At long last, the Insurance Regulatory and Development Authority (IRDA) seems to have started a crackdown on the high charges that insurance companies extract from policyholders. Along with lower costs, IRDA has also brought in new standards that should lead to more transparency in the statements that policyholders receive from insurers.
While the actual benefits delivered to the public will obviously depend on what loopholes and workarounds India’s insurance companies manage to find in the new rules, here’s a summary of the changes that were announced by the IRDA on Wednesday:
1. The difference between the ‘gross yield’ and the ‘net yield’ of unit-linked insurance plans (ULIP) shall not exceed 3 per cent for policies less than 10 years and 2.25 per cent for longer policies. Roughly speaking, gross yield is what the fund’s investment returns are and net yield is what gets delivered to the policyholder.
Out of these percentages, the fund management charges are limited to 1.5 per cent for the shorter policies and 1.25 per cent for the longer policies.
2. The expenses will include only the basic policy, cost of riders, service tax and ‘explicit cost of investment guarantee’ will be charged from the policyholders over and above these percentages.
3. At the time of sale, the insurer will give a ‘benefit illustration’ which explicates these charges.

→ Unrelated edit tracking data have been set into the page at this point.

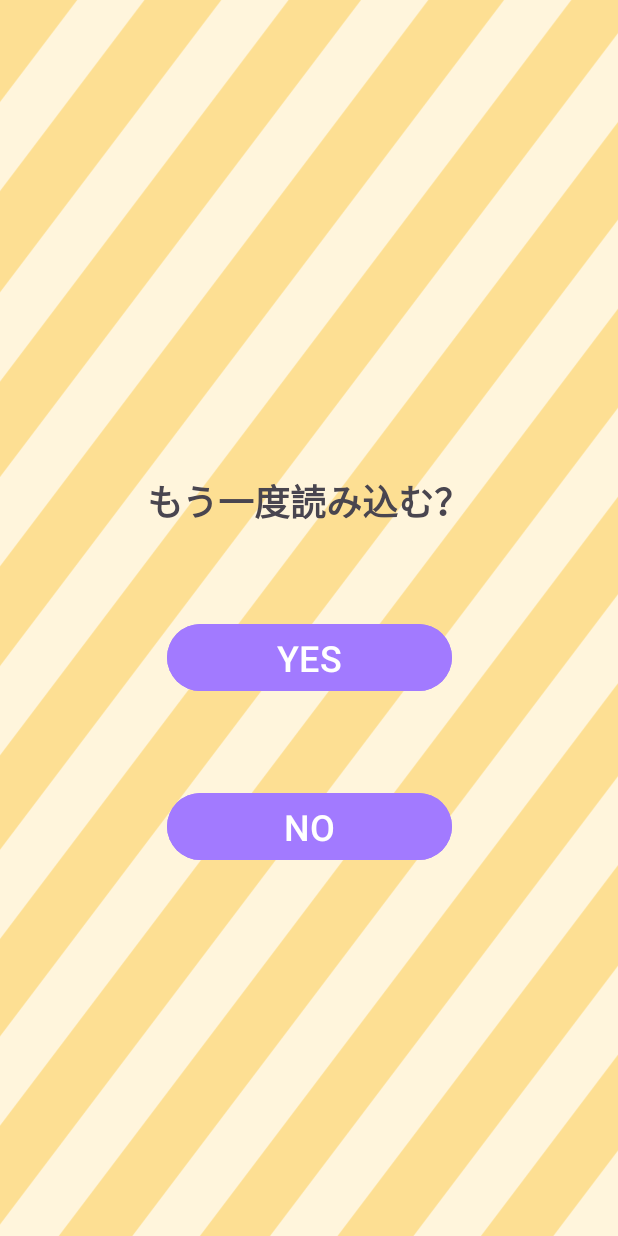
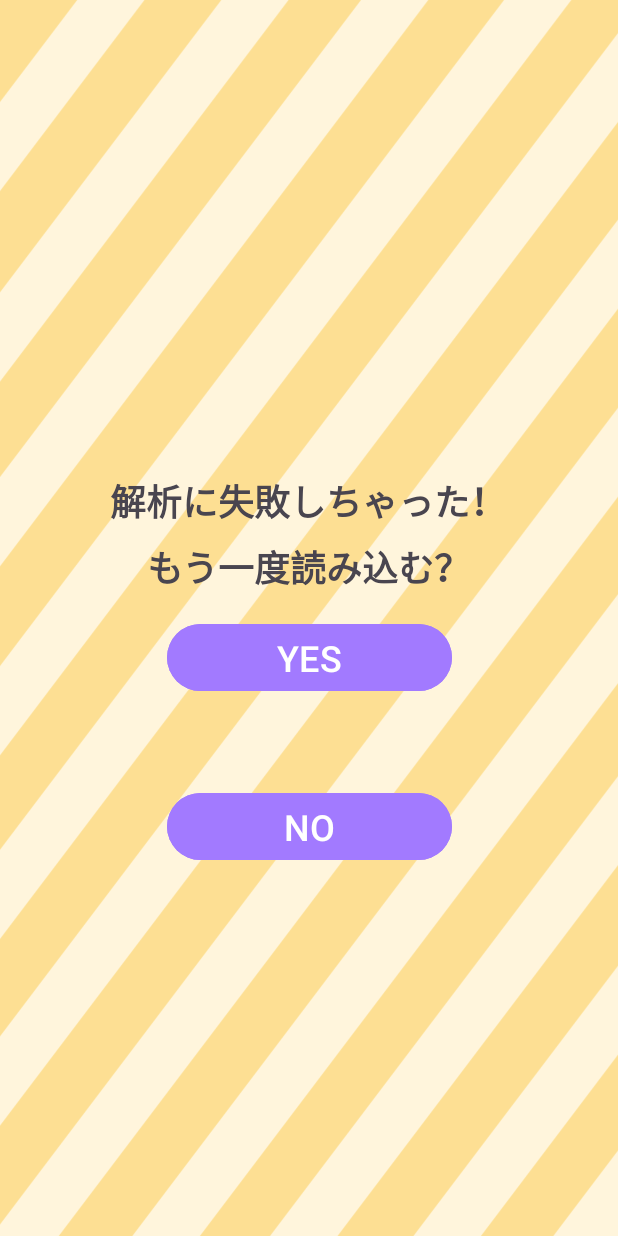
Before and after one commit to kaimu134383431/Fresh_meat_identification, an Android app: the LoadingFailed screen opened directly, with no data from a screen before it, after a tap on "YES", on a phone screen of 412 x 824 dp. Run offline under Robolectric (Android 15) with nearby library versions, the phone set to English and light mode, and no system bars; libraries missing offline, so code that uses them is left out: org.tensorflow.lite.

Commit message:
不要なコメント等の削除

```diff
--- a/app/src/main/java/com/example/freshmeatidentification/Loading.java
+++ b/app/src/main/java/com/example/freshmeatidentification/Loading.java
@@ -32,7 +32,7 @@ public class Loading extends AppCompatActivity {
     private String imagePath;
     private ExecutorService executorService;
     private ProgressBar progressBar;
-    private TextView progressPercentageTextView; // 追加：進捗パーセンテージ表示用
+    private TextView progressPercentageTextView; // 進捗パーセンテージ表示用
 
     @Override
     protected void onCreate(Bundle savedInstanceState) {
@@ -235,5 +235,4 @@ public class Loading extends AppCompatActivity {
         finish();
     }
 
-    // そのほかのヘルパーメソッド（getRealPathFromURI、getBitmapFromUri、convertBitmapToTensorBufferなど）
 }
--- a/app/src/main/java/com/example/freshmeatidentification/Result.java
+++ b/app/src/main/java/com/example/freshmeatidentification/Result.java
@@ -1,7 +1,5 @@
 package com.example.freshmeatidentification;
 
-import android.graphics.Bitmap;
-import android.graphics.BitmapFactory;
 import android.net.Uri;
 import android.os.Bundle;
 import android.widget.ImageView;
@@ -13,7 +11,7 @@ public class Result extends AppCompatActivity {
     private TextView result1TextView;
     private TextView result2TextView;
     private TextView result3TextView;
-    private TextView percentageTextView; // 追加：パーセンテージ表示用
+    private TextView percentageTextView; // パーセンテージ表示用
 
     @Override
     protected void onCreate(Bundle savedInstanceState) {
@@ -24,7 +22,7 @@ public class Result extends AppCompatActivity {
         result1TextView = findViewById(R.id.result1_text_view);
         result2TextView = findViewById(R.id.result2_text_view);
         result3TextView = findViewById(R.id.result3_text_view);
-        percentageTextView = findViewById(R.id.percentage_text_view); // 追加：パーセンテージ表示用
+        percentageTextView = findViewById(R.id.percentage_text_view); // パーセンテージ表示用
 
         // Intentからデータを取得
         String imagePath = getIntent().getStringExtra("IMAGE_PATH");
--- a/app/src/main/res/layout/activity_loading_failed.xml
+++ b/app/src/main/res/layout/activity_loading_failed.xml
@@ -22,6 +22,19 @@
         android:layout_width="wrap_content"
         android:layout_height="wrap_content"
         android:layout_marginBottom="60dp"
+        android:text="解析に失敗しちゃった！"
+        android:textSize="24sp"
+        android:textStyle="bold"
+        app:layout_constraintBottom_toTopOf="@id/guideline_middle"
+        app:layout_constraintEnd_toEndOf="parent"
+        app:layout_constraintHorizontal_bias="0.496"
+        app:layout_constraintStart_toStartOf="parent" />
+
+    <TextView
+        android:id="@+id/tv_question2"
+        android:layout_width="wrap_content"
+        android:layout_height="wrap_content"
+        android:layout_marginBottom="16dp"
         android:text="@string/one_more_time_loading"
         android:textSize="24sp"
         android:textStyle="bold"
```
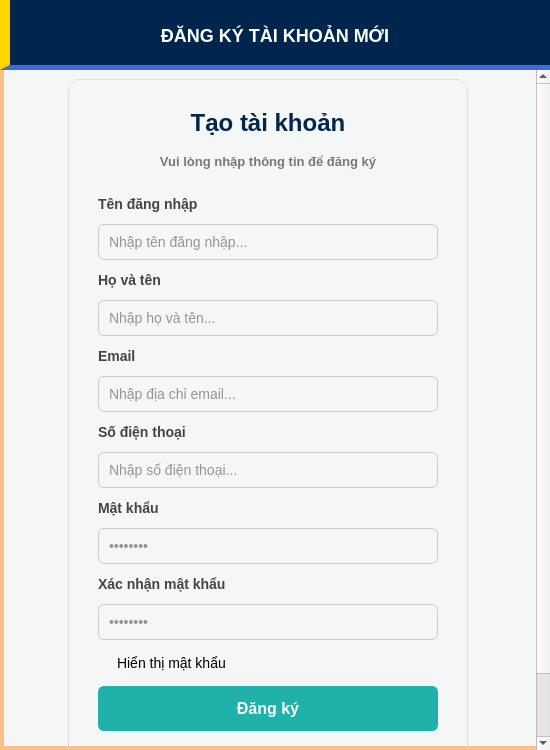
Old version of the form src/components/widgets/login/signupform.ui in the repository DamPhuQuy/Scientific-Article-Management.
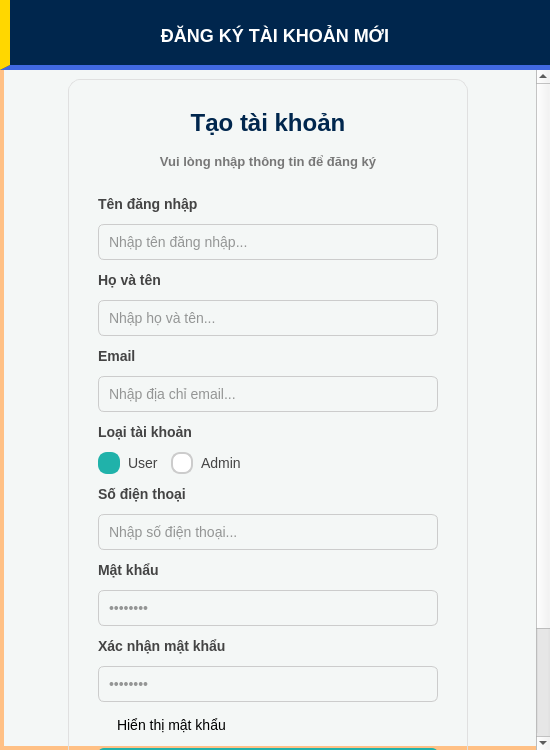
New version of the form.

Commit message: feat: add user role management and update user details dialog

```diff
--- a/src/components/widgets/login/signupform.ui
+++ b/src/components/widgets/login/signupform.ui
@@ -269,6 +269,93 @@
             </property>
            </widget>
           </item>
+          <item>
+           <widget class="QLabel" name="roleLabel">
+            <property name="text">
+             <string>Loại tài khoản</string>
+            </property>
+           </widget>
+          </item>
+          <item>
+           <layout class="QHBoxLayout" name="roleLayout">
+            <item>
+             <widget class="QRadioButton" name="userRadioButton">
+              <property name="text">
+               <string>User</string>
+              </property>
+              <property name="checked">
+               <bool>true</bool>
+              </property>
+              <property name="styleSheet">
+               <string notr="true">
+                QRadioButton {
+                 color: #444;
+                 font-size: 14px;
+                 spacing: 8px;
+                }
+                QRadioButton::indicator {
+                 width: 18px;
+                 height: 18px;
+                }
+                QRadioButton::indicator:checked {
+                 background-color: #20B2AA;
+                 border: 2px solid #20B2AA;
+                 border-radius: 9px;
+                }
+                QRadioButton::indicator:unchecked {
+                 background-color: #ffffff;
+                 border: 2px solid #cccccc;
+                 border-radius: 9px;
+                }
+               </string>
+              </property>
+             </widget>
+            </item>
+            <item>
+             <widget class="QRadioButton" name="adminRadioButton">
+              <property name="text">
+               <string>Admin</string>
+              </property>
+              <property name="styleSheet">
+               <string notr="true">
+                QRadioButton {
+                 color: #444;
+                 font-size: 14px;
+                 spacing: 8px;
+                }
+                QRadioButton::indicator {
+                 width: 18px;
+                 height: 18px;
+                }
+                QRadioButton::indicator:checked {
+                 background-color: #20B2AA;
+                 border: 2px solid #20B2AA;
+                 border-radius: 9px;
+                }
+                QRadioButton::indicator:unchecked {
+                 background-color: #ffffff;
+                 border: 2px solid #cccccc;
+                 border-radius: 9px;
+                }
+               </string>
+              </property>
+             </widget>
+            </item>
+            <item>
+             <spacer name="roleHorizontalSpacer">
+              <property name="orientation">
+               <enum>Qt::Orientation::Horizontal</enum>
+              </property>
+              <property name="sizeHint" stdset="0">
+               <size>
+                <width>40</width>
+                <height>20</height>
+               </size>
+              </property>
+             </spacer>
+            </item>
+           </layout>
+          </item>
           <item>
            <widget class="QLabel" name="phoneLabel">
             <property name="text">
```
The commit also changes 10 other files.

4. At the maturity, the insurer will issue the policyholder a certificate showing year-wise contributions, charges deducted, fund value and final payment. This certificate will also show the actual gross yield and net yield taking into account the actual charges deducted.